• **Study material**
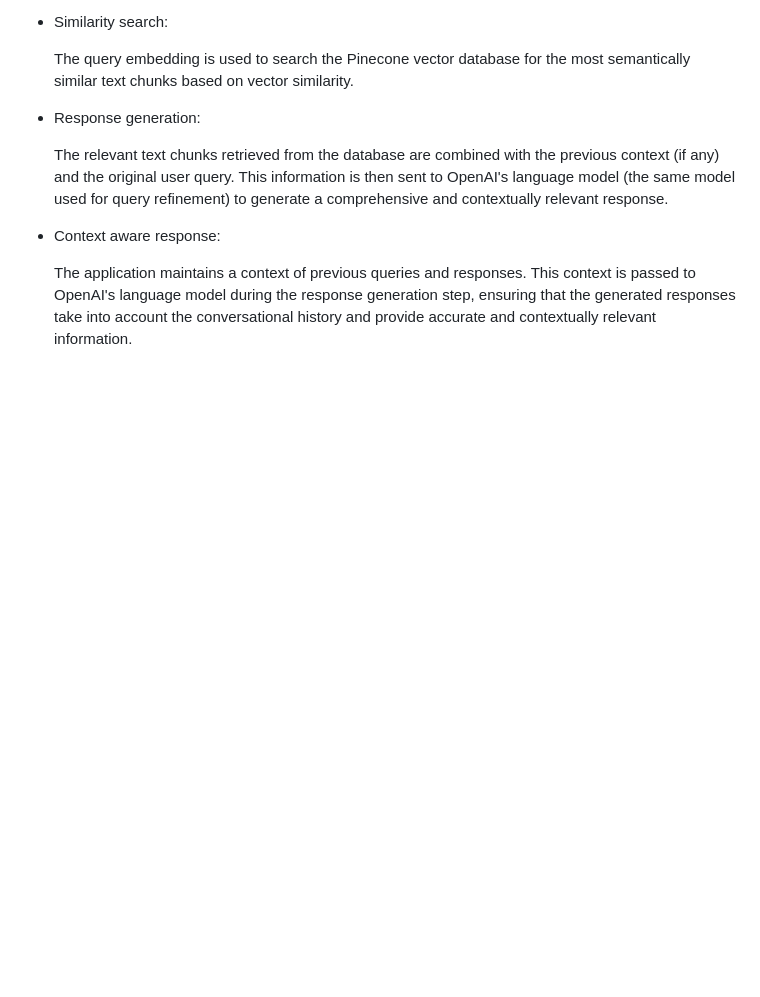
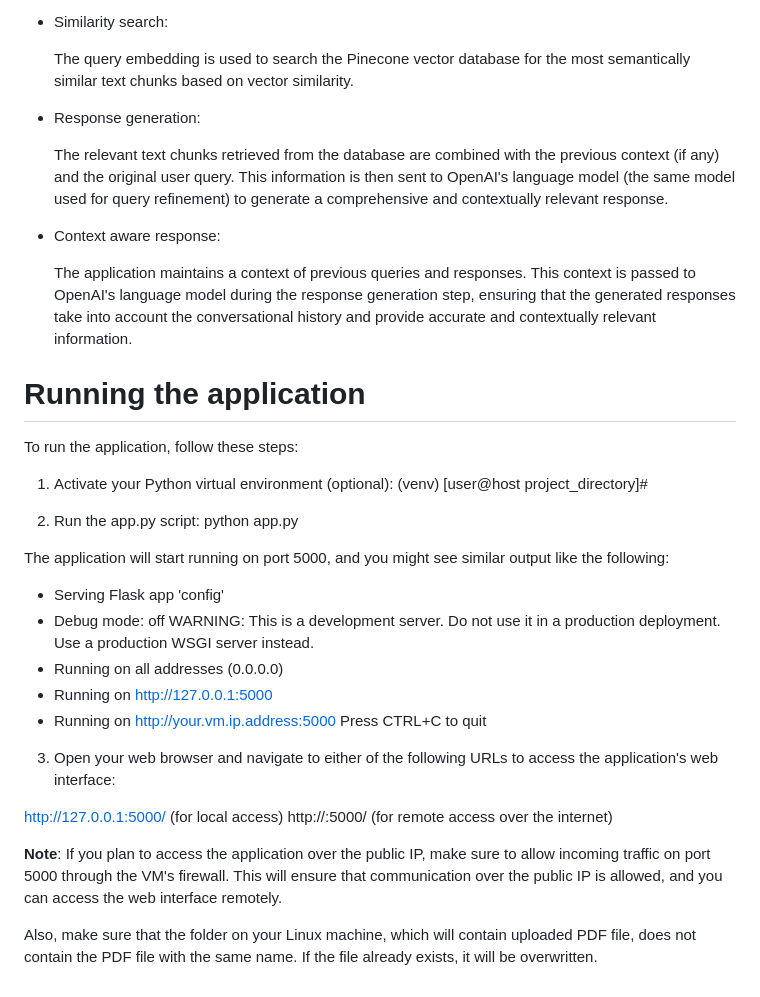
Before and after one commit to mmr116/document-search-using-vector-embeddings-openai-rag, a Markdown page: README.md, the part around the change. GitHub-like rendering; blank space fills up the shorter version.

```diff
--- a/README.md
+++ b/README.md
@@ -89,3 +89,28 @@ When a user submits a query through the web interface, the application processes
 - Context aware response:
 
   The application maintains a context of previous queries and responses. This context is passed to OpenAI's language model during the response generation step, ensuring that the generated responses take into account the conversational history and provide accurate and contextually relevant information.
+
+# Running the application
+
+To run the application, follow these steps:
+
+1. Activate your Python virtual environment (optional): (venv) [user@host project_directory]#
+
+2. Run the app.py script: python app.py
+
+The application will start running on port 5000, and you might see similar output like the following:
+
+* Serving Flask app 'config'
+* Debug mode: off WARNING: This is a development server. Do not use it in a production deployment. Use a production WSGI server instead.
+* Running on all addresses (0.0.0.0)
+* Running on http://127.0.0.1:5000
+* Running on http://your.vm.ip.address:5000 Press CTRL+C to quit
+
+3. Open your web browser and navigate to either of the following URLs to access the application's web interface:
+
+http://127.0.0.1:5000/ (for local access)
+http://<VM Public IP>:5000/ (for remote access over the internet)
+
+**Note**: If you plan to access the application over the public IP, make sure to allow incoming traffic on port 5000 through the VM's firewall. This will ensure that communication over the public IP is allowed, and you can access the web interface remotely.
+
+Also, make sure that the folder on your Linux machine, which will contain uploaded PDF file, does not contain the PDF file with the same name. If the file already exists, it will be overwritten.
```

• **Brief**
Only lines containing "following" belong in the answer; copy every such line from the records.

• **Exercise response**
+The application will start running on port 5000, and you might see similar output like the following:
+3. Open your web browser and navigate to either of the following URLs to access the application's web interface:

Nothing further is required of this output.